Did you know that many of the most important intelligence meetings have happened right here in Santa Fe? Our little town plays a very big role in the history of espionage. Michael and I went to a lecture the other night by a former clandestine CIA officer who is now the head of Counter-Intelligence at the Department of Energy. There are a lot of those types here. I took some scribbled notes that I’ve since deciphered. So here is the quickie history of espionage in Santa Fe.
The planning of the assassination of Leon Trotsky: A local pharmacy right on Santa Fe’s famous plaza served as the planning venue and safe house for the plotters of Leon Trotsky’s assassination. Joseph Stalin and the head of the KGB wanted the assassination to take place in a manner that could not be traced back to the KGB. Like there were plenty of other organizations that would send a ten person team with 1,000 rounds to assassinate one guy. But anyway, Trotsky was living in Mexico City at the time so they chose a NOC (non-official cover) officer named Josef Grigulevich. Grigulevich was Lithuanian, but was raised in Argentina. He chose Santa Fe as his base of operations in the U.S., and as the place we would later escape to after the assassination. So he looked up a Lithuanian family that ran a drug store called Zook’s and he stayed with them. In May of 1940, Grigulevich and a ten person team stormed Trotsky’s compound in Mexico City and, as I said, pumped 1,000 rounds into the room where Trotsky and his wife were sleeping. Every single bullet missed.
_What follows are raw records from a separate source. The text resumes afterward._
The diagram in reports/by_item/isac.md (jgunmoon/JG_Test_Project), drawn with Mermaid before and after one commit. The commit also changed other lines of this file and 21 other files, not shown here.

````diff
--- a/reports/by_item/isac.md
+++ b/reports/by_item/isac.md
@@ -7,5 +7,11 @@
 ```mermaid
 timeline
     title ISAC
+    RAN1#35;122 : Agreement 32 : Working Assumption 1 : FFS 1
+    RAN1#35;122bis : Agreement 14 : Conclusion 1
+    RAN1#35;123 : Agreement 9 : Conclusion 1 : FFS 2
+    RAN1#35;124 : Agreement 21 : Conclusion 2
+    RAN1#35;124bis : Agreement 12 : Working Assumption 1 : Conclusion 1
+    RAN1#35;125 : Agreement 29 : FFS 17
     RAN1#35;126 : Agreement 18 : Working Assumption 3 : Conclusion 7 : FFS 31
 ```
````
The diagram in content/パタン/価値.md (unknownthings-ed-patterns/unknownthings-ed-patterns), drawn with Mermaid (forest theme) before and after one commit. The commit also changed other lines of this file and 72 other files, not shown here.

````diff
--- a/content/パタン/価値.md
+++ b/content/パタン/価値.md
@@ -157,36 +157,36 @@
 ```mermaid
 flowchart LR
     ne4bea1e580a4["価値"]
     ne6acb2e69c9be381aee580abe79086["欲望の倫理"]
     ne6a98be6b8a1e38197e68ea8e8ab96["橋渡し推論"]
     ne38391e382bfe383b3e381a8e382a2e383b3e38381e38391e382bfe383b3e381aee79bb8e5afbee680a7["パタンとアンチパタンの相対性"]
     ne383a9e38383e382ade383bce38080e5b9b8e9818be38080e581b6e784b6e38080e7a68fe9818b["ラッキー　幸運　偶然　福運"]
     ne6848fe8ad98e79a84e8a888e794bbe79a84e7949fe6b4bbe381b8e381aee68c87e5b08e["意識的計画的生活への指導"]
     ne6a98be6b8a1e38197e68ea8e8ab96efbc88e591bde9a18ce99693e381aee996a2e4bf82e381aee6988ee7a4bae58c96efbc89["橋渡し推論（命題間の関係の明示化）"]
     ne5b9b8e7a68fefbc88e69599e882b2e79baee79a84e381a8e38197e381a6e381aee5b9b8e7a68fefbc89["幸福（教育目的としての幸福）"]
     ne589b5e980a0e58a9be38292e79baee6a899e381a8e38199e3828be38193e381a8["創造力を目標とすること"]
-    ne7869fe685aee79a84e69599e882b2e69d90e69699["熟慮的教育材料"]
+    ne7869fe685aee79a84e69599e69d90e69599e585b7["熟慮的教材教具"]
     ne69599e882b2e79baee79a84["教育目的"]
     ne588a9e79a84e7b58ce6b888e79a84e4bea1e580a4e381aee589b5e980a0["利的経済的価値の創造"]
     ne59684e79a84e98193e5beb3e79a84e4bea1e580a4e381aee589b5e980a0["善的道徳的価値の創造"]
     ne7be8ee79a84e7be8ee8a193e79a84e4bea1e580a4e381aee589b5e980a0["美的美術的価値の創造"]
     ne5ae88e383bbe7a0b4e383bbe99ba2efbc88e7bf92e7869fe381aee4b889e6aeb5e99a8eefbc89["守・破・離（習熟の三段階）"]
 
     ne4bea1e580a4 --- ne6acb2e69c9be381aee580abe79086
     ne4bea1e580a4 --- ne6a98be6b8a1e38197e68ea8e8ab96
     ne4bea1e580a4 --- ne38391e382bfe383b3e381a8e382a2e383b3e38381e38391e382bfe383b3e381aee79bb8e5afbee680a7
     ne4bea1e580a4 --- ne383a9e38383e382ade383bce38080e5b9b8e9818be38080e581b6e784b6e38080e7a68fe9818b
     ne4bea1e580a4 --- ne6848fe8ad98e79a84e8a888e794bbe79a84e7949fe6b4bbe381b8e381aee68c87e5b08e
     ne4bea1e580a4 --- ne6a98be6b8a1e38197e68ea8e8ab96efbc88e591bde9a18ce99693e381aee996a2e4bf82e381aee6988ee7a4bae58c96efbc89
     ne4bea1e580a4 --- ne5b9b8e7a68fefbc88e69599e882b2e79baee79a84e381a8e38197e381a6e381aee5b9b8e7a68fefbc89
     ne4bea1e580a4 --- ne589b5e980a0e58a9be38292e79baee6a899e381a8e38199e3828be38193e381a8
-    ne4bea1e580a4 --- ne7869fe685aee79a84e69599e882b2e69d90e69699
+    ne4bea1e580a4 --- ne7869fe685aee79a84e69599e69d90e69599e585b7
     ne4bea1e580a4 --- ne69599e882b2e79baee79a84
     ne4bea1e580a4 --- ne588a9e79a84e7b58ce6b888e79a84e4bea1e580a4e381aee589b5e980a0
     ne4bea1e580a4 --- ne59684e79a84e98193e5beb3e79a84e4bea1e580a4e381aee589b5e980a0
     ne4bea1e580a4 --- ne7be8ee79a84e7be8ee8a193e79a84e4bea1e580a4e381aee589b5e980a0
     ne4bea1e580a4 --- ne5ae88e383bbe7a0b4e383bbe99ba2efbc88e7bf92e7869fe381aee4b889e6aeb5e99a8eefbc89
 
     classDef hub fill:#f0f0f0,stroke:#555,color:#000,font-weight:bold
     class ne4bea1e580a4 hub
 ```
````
Grigulevich went on to have a long and successful career with the KGB, even serving as the ambassador of Costa Rica (under another alias) to both Italy and Yugoslavia. Trotsky was assassinated in August of 1940 by Ramon Mercader who struck him in the head with an ice pick. Mercader served 20 years in prison and was awarded the Hero of the Soviet Union by the KGB upon his return in 1960. Zook’s is now a Haagen Dazs store.
Klaus Fuchs and the Secrets of the Manhattan Project: The single greatest intelligence meeting in the history of the world happened on a street corner in Santa Fe in June 1945. Klaus Fuchs, a German scientist working at Los Alamos, met KGB officer Harry Gold and handed over all of the secrets of the atomic bomb. For free. Gold had traveled from New York City. During World War Two, Santa Fe and Los Alamos had the highest number of counter intelligence officers per capita in the world. Gold knew that he would instantly be under surveillance if he came to town alone (single man = secret agent) so he brought his mother along. Thanks to that meeting, Stalin was aware of when the Trinity Test of the nuclear bomb was happening and he knew that would bring an abrupt end to the war with Japan. So Stalin made the strategic decision to rush as many of his troops as possible to Asia to occupy Northern China. Had that meeting not occurred, the state of North Korea may not exist today.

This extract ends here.